The koala or, inaccurately, koala bear (Phascolarctos cinereus) is an arboreal herbivorous marsupial native to Australia. It is the only extant representative of the family Phascolarctidae and its closest living relatives are the wombats. Because of its distinctive appearance, the koala is recognized worldwide as a symbol of Australia. They were hunted by Indigenous Australians and depicted in myths and cave art for millennia. The first recorded encounter between a European and a koala was in 1798, and an image of the animal was published in 1810 by naturalist George Perry.
Nocturnality is an animal behavior characterized by being active during the night and sleeping during the day. The common adjective is "nocturnal",...
A herbivore is an animal anatomically and physiologically adapted to eating plant material, for example, foliage, for the main component of its die...
In zoology, a folivore is a herbivore that specializes in eating leaves. Mature leaves contain a high proportion of hard-to-digest cellulose, less ...

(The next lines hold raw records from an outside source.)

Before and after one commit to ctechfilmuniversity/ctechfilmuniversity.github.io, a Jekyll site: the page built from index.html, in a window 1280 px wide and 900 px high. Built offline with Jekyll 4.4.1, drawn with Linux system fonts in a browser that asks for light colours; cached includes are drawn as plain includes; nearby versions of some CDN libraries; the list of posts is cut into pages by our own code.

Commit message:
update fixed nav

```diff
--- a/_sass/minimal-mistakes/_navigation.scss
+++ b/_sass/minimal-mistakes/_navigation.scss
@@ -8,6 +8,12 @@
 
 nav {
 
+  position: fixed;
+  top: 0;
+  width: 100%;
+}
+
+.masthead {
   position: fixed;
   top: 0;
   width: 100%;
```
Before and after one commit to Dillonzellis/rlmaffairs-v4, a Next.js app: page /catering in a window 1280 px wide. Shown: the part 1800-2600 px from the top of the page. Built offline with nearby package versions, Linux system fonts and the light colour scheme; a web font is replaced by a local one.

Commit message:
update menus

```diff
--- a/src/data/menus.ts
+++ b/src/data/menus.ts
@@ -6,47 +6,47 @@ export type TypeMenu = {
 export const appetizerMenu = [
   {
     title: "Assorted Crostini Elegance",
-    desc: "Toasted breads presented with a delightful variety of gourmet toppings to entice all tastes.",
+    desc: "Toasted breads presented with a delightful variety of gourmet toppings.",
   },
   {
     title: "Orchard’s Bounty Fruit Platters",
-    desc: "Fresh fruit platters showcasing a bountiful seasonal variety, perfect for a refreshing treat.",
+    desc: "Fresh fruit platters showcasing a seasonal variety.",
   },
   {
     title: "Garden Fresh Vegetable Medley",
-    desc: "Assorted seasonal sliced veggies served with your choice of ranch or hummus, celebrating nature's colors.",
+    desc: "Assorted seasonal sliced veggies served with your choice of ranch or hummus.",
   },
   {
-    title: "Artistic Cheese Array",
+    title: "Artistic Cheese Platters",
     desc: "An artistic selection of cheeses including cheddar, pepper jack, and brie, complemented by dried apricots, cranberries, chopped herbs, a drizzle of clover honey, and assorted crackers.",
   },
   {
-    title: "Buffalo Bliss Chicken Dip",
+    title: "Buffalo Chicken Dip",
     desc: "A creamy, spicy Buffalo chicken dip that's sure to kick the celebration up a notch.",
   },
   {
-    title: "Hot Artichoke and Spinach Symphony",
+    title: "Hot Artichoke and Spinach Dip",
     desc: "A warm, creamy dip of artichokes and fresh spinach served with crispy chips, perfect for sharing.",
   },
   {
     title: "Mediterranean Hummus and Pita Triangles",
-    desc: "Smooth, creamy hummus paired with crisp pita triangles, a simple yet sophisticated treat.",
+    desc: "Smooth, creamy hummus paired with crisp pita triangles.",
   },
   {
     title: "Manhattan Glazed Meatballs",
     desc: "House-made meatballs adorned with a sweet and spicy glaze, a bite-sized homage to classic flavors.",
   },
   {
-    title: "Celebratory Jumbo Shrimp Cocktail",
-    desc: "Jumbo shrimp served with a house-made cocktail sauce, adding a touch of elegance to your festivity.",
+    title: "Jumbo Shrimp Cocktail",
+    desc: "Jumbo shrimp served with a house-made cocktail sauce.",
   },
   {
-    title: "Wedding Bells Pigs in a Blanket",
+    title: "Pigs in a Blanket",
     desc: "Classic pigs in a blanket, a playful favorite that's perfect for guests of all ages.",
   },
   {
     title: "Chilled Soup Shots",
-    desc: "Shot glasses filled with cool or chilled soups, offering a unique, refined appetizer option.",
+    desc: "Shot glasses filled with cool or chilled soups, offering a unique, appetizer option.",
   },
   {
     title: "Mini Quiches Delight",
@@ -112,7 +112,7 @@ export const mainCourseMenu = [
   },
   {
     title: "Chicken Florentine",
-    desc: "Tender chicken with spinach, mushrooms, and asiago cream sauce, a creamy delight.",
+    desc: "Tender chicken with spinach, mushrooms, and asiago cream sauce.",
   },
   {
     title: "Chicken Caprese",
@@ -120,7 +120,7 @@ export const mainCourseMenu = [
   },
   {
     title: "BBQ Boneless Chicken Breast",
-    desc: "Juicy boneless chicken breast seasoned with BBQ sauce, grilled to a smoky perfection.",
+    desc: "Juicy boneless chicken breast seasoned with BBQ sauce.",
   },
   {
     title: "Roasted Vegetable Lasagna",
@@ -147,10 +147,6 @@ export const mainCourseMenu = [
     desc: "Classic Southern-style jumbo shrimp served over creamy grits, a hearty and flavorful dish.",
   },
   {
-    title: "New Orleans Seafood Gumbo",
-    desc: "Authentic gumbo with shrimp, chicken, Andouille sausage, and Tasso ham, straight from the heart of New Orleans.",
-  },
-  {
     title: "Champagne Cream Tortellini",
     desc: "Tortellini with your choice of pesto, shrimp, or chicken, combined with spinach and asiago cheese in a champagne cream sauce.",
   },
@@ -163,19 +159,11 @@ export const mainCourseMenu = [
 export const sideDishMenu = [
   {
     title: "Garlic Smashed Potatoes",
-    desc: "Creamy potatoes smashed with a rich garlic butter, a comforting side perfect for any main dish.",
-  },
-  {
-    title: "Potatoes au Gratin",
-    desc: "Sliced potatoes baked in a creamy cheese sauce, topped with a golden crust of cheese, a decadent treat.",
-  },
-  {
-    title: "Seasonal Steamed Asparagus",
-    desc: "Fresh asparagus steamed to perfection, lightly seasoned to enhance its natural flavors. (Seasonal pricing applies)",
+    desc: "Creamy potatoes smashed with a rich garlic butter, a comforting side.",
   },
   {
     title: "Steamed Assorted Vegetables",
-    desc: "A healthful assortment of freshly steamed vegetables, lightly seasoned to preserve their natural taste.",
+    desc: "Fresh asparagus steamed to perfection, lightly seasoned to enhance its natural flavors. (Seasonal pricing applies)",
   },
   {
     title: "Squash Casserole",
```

Arboreal locomotion is the locomotion of animals in trees. In habitats in which trees are present, animals have evolved to move in them. Some anima...
Altricial animals are those species whose newly hatched or born young are relatively immobile. They lack hair or down, are not able to obtain food ...
Terrestrial animals are animals that live predominantly or entirely on land (e.g., cats, ants, snails), as compared with aquatic animals, which liv...
Among animals, viviparity is the development of the embryo inside the body of the parent. The term 'viviparity' and its adjective form 'viviparous'...
A territory is a sociographical area that which an animal consistently defends against the conspecific competition (or, occasionally, against anima...
Polygyny is a mating system in which one male lives and mates with multiple females but each female only mates with a single male.
NoNot a migrant
Animals that do not make seasonal movements and stay in their native home ranges all year round are called not migrants or residents.
Koala is a charming marsupial with a thick-set body, small eyes, and large ears. The wool-like coat of the animal is thick but soft, colored with ash-grey. The densely packed fur on the bottom serves as a cushion, allowing koalas to sit upon rough tree branches. The underparts as well as the tips of hairs on their ears are white. In the center of their chest, adult male koalas have the identifying brown-colored "scent gland". One of the key characteristics of this animal is a very strong sense of smell, which helps them distinguish between poisonous and eatable leaves. They have large sharp claws on their long limbs, which help them in climbing trees, as well as 5 digits, including opposable thumbs, allowing them to grip tree branches and food.
Koalas are distributed across eastern and southeastern Australia, including northeastern, central, and southeastern Queensland, eastern New South Wales, Victoria as well as southeastern parts of South Australia. They can be found in habitats ranging from relatively open forests to woodlands, and in climates ranging from tropical to cool temperate. In semi-arid climates, koalas prefer riparian habitats, where nearby streams and creeks provide refuge during times of drought and extreme heat.
Koalas are asocial animals, congregating only during the breeding season. They usually form large, loosely organized groups in areas with abundant suitable trees, with a single individual per tree. During the rest of the year, koalas tend to live solitarily, showing very little social behavior. They are arboreal animals, dwelling in trees. Koalas are exceptionally good climbers. Meanwhile, when on the ground, they are very slow walkers. During the daytime hours, these nocturnal animals usually sleep on the fork of eucalyptus trees. Normally, koalas are quiet animals. However, when threatened or alarmed, they typically give out a call, reminding the cry of a human baby, and accompanying it by shaking. In addition, during the breeding season, males of this species begin to emit bellowing calls. Koalas also scent-mark their trees, which is a form of communication.
Koalas have a polygynous mating system with the dominant male, mating with most females. Koalas mate from December to March. The gestation period in koalas lasts for only 35 days, yielding a single baby. During the first 5-6 months of its life, the joey lives in the pouch of its mother, feeding exclusively on milk. By the age of 6 months, the young is weaned. The young then starts feeding upon pap - partially digested vegetation, found in the excrement of its mother. At 7 months old, the baby comes out of the pouch of its mother, beginning to cling to her back. Then, at about 1 year old, the young koala becomes independent, after which the youngster typically stays with its mother for another few months before it leaves. Male koalas reach sexual maturity by 3-4 years old while females are mature at 2-3 years old.
The primary threat to the koala population in Australia is the destruction, fragmentation, and alteration of their natural range, due to which the animals are often hunted by dogs as well as colliding with vehicles. Other notable threats include diseases and bushfires. The animals are also exposed to drought, which leads to a considerable number of mortality in certain populations of koalas.
According to IUCN Red List, the total population size of the koala is around 300,000 mature individuals. Currently, this species is classified as Vulnerable (VU) on the IUCN Red List, and its numbers today are decreasing.